EconPapers    
Economics at your fingertips  
 

Preferences matter! Political Responses to the COVID-19 and Population’s Preferences

Etienne Dagorn, Martina Dattilo and Matthieu Pourieux
Additional contact information
Martina Dattilo: Univ Rennes, CNRS, CREM - UMR 6211, F-35000 Rennes, France
Matthieu Pourieux: Univ Rennes, CNRS, CREM - UMR 6211, F-35000 Rennes, France

Economics Working Paper Archive (University of Rennes 1 & University of Caen) from Center for Research in Economics and Management (CREM), University of Rennes 1, University of Caen and CNRS

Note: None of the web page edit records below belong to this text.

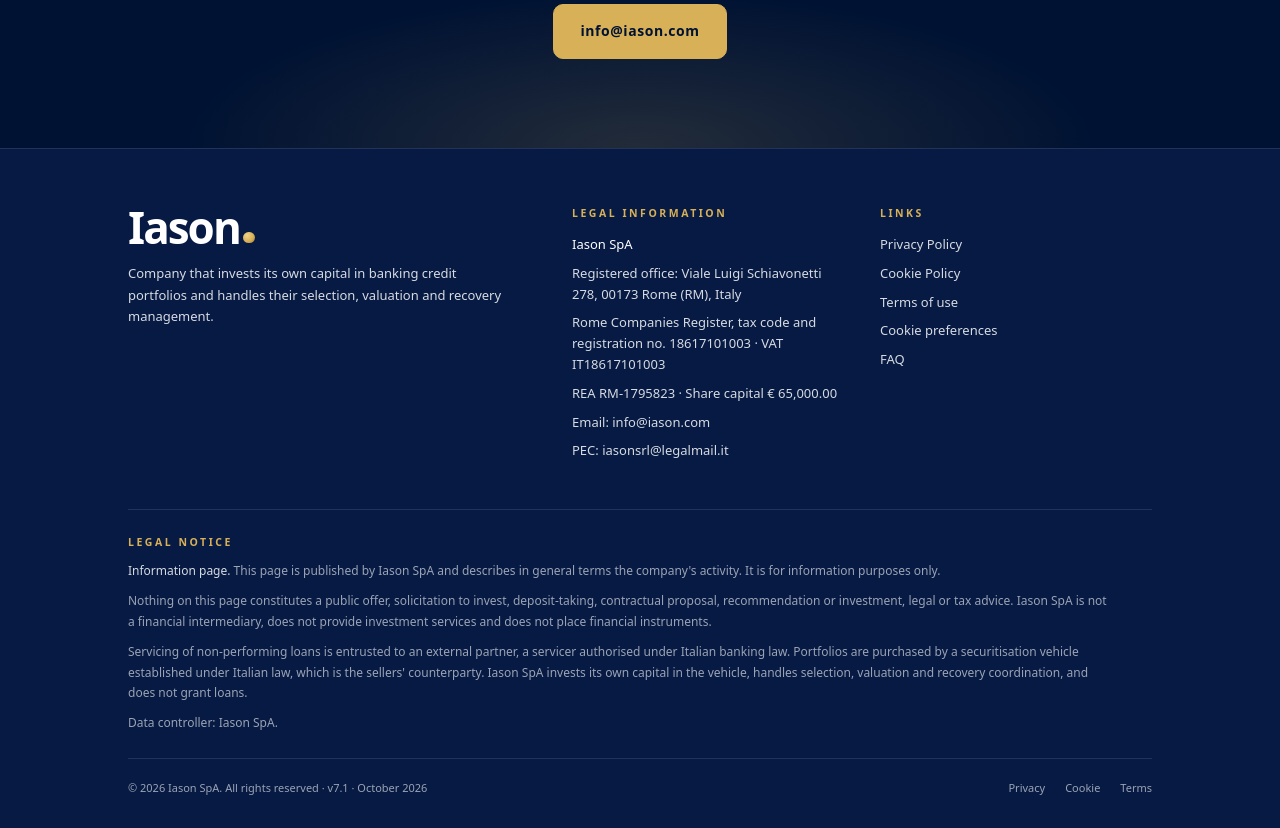
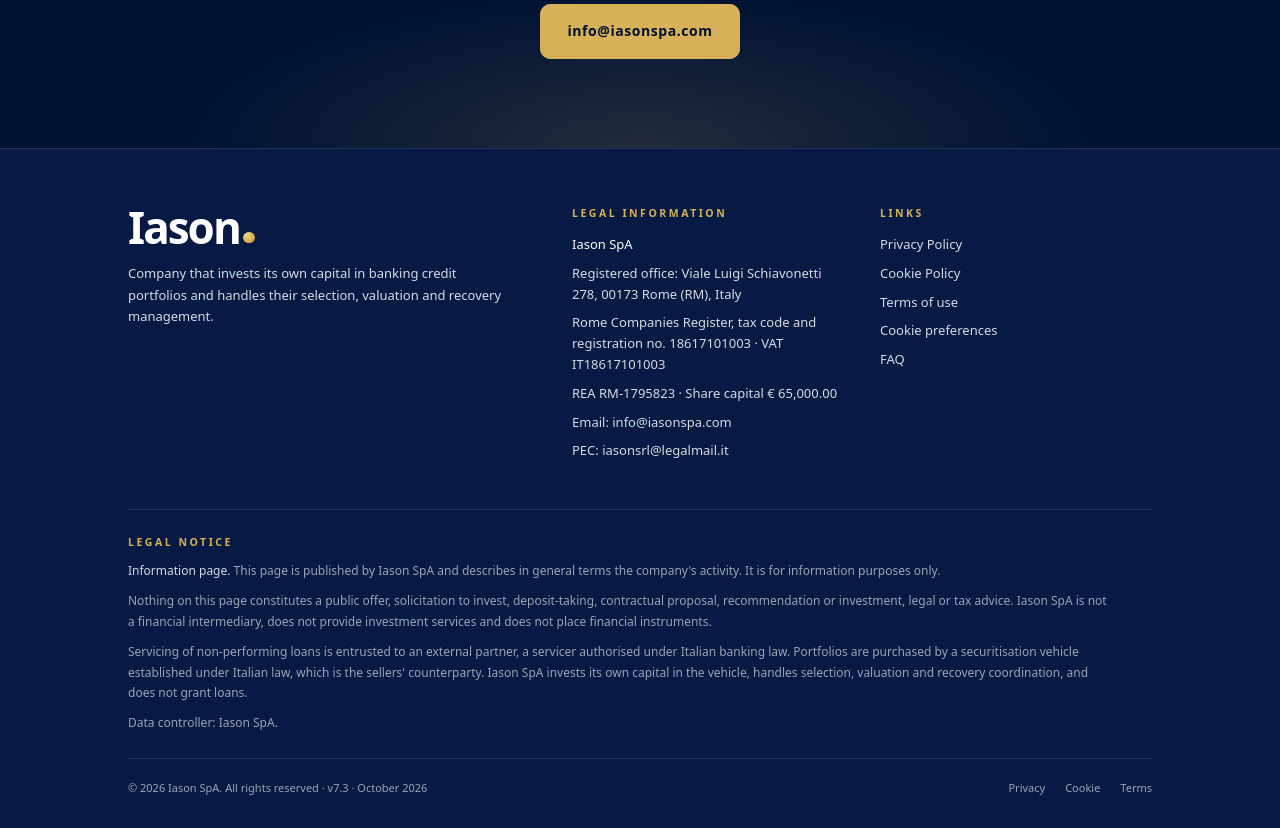
Before and after one commit to MarcoGren/iason-credit, a plain HTML site: page index.html in a window 1280 px wide. Shown: the part 4650-5478 px from the top of the page. Drawn offline with Linux system fonts and the light colour scheme; a web font is replaced by a local one.

Commit message:
Update index.html

```diff
--- a/index.html
+++ b/index.html
@@ -377,7 +377,7 @@ body.modal-open{overflow:hidden}
   <div class="container">
     <h2 data-i18n="band.h">Per informazioni <em>scrivici.</em></h2>
     <p data-i18n="band.p">Per qualsiasi informazione sull'attività di Iason SpA scrivici a</p>
-    <a href="mailto:info@iason.com" class="btn" style="text-transform:none;letter-spacing:.04em;font-size:14px">info@iason.com</a>
+    <a href="mailto:info@iasonspa.com" class="btn" style="text-transform:none;letter-spacing:.04em;font-size:14px">info@iasonspa.com</a>
   </div>
 </section>
 
@@ -396,7 +396,7 @@ body.modal-open{overflow:hidden}
           <li data-i18n="foot.sede">Sede legale: Viale Luigi Schiavonetti 278, 00173 Roma (RM), Italia</li>
           <li data-i18n="foot.ri">Registro delle Imprese di Roma, C.F. e n. iscrizione 18617101003 · P. IVA IT18617101003</li>
           <li data-i18n="foot.rea">REA RM-1795823 · Capitale sociale € 65.000,00</li>
-          <li>Email: <a href="mailto:info@iason.com">info@iason.com</a></li>
+          <li>Email: <a href="mailto:info@iasonspa.com">info@iasonspa.com</a></li>
           <li>PEC: <a href="mailto:iasonsrl@legalmail.it">iasonsrl@legalmail.it</a></li>
         </ul>
       </div>
@@ -419,7 +419,7 @@ body.modal-open{overflow:hidden}
       <p data-i18n="foot.d3">Titolare del trattamento dei dati personali: Iason SpA.</p>
     </div>
     <div class="foot-bottom">
-      <div data-i18n="foot.copy">© 2026 Iason SpA. Tutti i diritti riservati · v7.1 · Ottobre 2026</div>
+      <div data-i18n="foot.copy">© 2026 Iason SpA. Tutti i diritti riservati · v7.3 · Ottobre 2026</div>
       <div class="foot-links">
         <a href="#privacy" onclick="openPolicy('privacy');return false">Privacy</a>
         <a href="#cookie-policy" onclick="openPolicy('cookie');return false">Cookie</a>
@@ -435,7 +435,7 @@ body.modal-open{overflow:hidden}
   <div class="pol-body pol-it">
     <p>Resa ai sensi dell'art. 13 del Regolamento (UE) 2016/679 ("GDPR") e del D.Lgs. 196/2003. Versione 6.0 · Ottobre 2026.</p>
     <h4>1. Titolare del trattamento</h4>
-    <p><strong>Iason SpA</strong>, sede legale in Viale Luigi Schiavonetti 278, 00173 Roma (RM), C.F./P.IVA 18617101003, REA RM-1795823. Email: <a href="mailto:info@iason.com" style="color:var(--gold)">info@iason.com</a> · PEC: iasonsrl@legalmail.it. Il Titolare non ha nominato un Responsabile della protezione dei dati, non ricorrendone i presupposti ex art. 37 GDPR.</p>
+    <p><strong>Iason SpA</strong>, sede legale in Viale Luigi Schiavonetti 278, 00173 Roma (RM), C.F./P.IVA 18617101003, REA RM-1795823. Email: <a href="mailto:info@iasonspa.com" style="color:var(--gold)">info@iasonspa.com</a> · PEC: iasonsrl@legalmail.it. Il Titolare non ha nominato un Responsabile della protezione dei dati, non ricorrendone i presupposti ex art. 37 GDPR.</p>
     <h4>2. Dati trattati</h4>
     <p>Il sito non contiene moduli di raccolta dati. Sono trattati: (a) i dati che l'interessato comunica scrivendo all'indirizzo email indicato (nome, indirizzo email, eventuali altri dati inseriti nel messaggio); (b) i dati di navigazione tecnici necessari al funzionamento del sito (es. indirizzo IP nei log del fornitore di hosting); (c) i dati raccolti tramite cookie e strumenti analoghi, come descritto nella Cookie Policy. Il sito non raccoglie dati particolari (art. 9 GDPR).</p>
     <h4>3. Finalità e basi giuridiche</h4>
@@ -469,7 +469,7 @@ body.modal-open{overflow:hidden}
   <div class="pol-body pol-en">
     <p>Provided pursuant to Art. 13 of Regulation (EU) 2016/679 ("GDPR") and Legislative Decree 196/2003. Version 6.0 · October 2026.</p>
     <h4>1. Data controller</h4>
-    <p><strong>Iason SpA</strong>, registered office at Viale Luigi Schiavonetti 278, 00173 Rome (RM), Italy, tax code / VAT no. 18617101003, REA RM-1795823. Email: <a href="mailto:info@iason.com" style="color:var(--gold)">info@iason.com</a> · Certified email (PEC): iasonsrl@legalmail.it. The Controller has not appointed a Data Protection Officer, as the conditions under Art. 37 GDPR are not met.</p>
+    <p><strong>Iason SpA</strong>, registered office at Viale Luigi Schiavonetti 278, 00173 Rome (RM), Italy, tax code / VAT no. 18617101003, REA RM-1795823. Email: <a href="mailto:info@iasonspa.com" style="color:var(--gold)">info@iasonspa.com</a> · Certified email (PEC): iasonsrl@legalmail.it. The Controller has not appointed a Data Protection Officer, as the conditions under Art. 37 GDPR are not met.</p>
     <h4>2. Data processed</h4>
     <p>The site contains no data collection forms. The following are processed: (a) data the data subject provides by writing to the email address indicated (name, email address and any other data included in the message); (b) technical browsing data necessary for the site to work (e.g. IP address in the hosting provider's logs); (c) data collected through cookies and similar tools, as described in the Cookie Policy. The site does not collect special categories of data (Art. 9 GDPR).</p>
     <h4>3. Purposes and legal bases</h4>
@@ -598,7 +598,7 @@ body.modal-open{overflow:hidden}
 // ============================================================
 const CONFIG={
   LEGAL_NAME:'Iason SpA',
-  CONTACT_EMAIL:'info@iason.com',
+  CONTACT_EMAIL:'info@iasonspa.com',
   ANALYTICS_SRC:''                        // caricato solo con consenso
 };
 
@@ -650,7 +650,7 @@ en:{
   'foot.d2':'Nothing on this page constitutes a public offer, solicitation to invest, deposit-taking, contractual proposal, recommendation or investment, legal or tax advice. Iason SpA is not a financial intermediary, does not provide investment services and does not place financial instruments.',
   'foot.d4':'Servicing of non-performing loans is entrusted to an external partner, a servicer authorised under Italian banking law. Portfolios are purchased by a securitisation vehicle established under Italian law, which is the sellers\' counterparty. Iason SpA invests its own capital in the vehicle, handles selection, valuation and recovery coordination, and does not grant loans.',
   'foot.d3':'Data controller: Iason SpA.',
-  'foot.copy':'© 2026 Iason SpA. All rights reserved · v7.1 · October 2026',
+  'foot.copy':'© 2026 Iason SpA. All rights reserved · v7.3 · October 2026',
   'pol.privacy.h':'Privacy Notice','pol.cookie.h':'Cookie Policy','pol.terms.h':'Terms of use','ck.h':'Cookies and privacy','ck.sub':'No forced acceptance','ck.p':'We use <strong>technical cookies</strong>, always active and necessary for the site to work. <strong>Analytics</strong> cookies are only set with your consent. Data controller: <strong>Iason SpA</strong>',
   'ck.tech':'Technical<small>Always active: required for the site to work</small>','ck.ana':'Analytics<small>Aggregate usage statistics</small>',
   'ck.reject':'Reject all','ck.custom':'Customise','ck.save':'Save preferences','ck.accept':'Accept all'
```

Abstract: This paper aims to document the drivers of governments’ political responses in the context of the covid-19 first wave. We test the hypothesis that populations’ economic preferences - risk, time and pro-social preferences - matter both in terms of the governments’ responsiveness and its stringency. Our empirical analysis combines data on worldwide political responses from the Oxford COVID-19 Government Response Tracker, individual economic preferences from the Global Preferences Survey, and the 6th and 7th waves of the World Values Surveys. Our final sample consists in 109 countries. We find that trust is an important driver of both aspects of political responses. First, countries with high levels of trust wait longer before implementing their first policy to tackle the epidemic. On the contrary, other preferences (risk, time and altruism) do not relate to responsiveness. Second, all measures of preferences positively relate to the intensity of the political responses in the middle to long-run, though at different periods of time. In the short-run, only patience and interpersonal trust are (negatively) related to policies’ stringency.

Keywords: COVID; -; Political; Responses; -; Economic; Preferences (search for similar items in EconPapers)
JEL-codes: C91 D63 D64 D91 I12 (search for similar items in EconPapers)
Date: 2022-02
New Economics Papers: this item is included in nep-pol
References: View references in EconPapers View complete reference list from CitEc
Citations: Track citations by RSS feed

Downloads: (external link)
https://ged.univ-rennes1.fr/nuxeo/site/esupversion ... 0f-8fb5-9eb88565aef9 (application/pdf)

Related works:
This item may be available elsewhere in EconPapers: Search for items with the same title.

Export reference: BibTeX RIS (EndNote, ProCite, RefMan) HTML/Text

Persistent link: https://EconPapers.repec.org/RePEc:tut:cremwp:2022-01

Ordering information: This working paper can be ordered from
CREM (UMR CNRS 6211) - Faculty of Economics, 7 place Hoche, 35065 Rennes Cedex - France

Access Statistics for this paper

More papers in Economics Working Paper Archive (University of Rennes 1 & University of Caen) from Center for Research in Economics and Management (CREM), University of Rennes 1, University of Caen and CNRS CREM (UMR CNRS 6211) – Faculty of Economics, 7 place Hoche, 35065 RENNES Cedex. Contact information at EDIRC.
Bibliographic data for series maintained by GERMAIN Lucie ().

 
Page updated 2023-02-05
Handle: RePEc:tut:cremwp:2022-01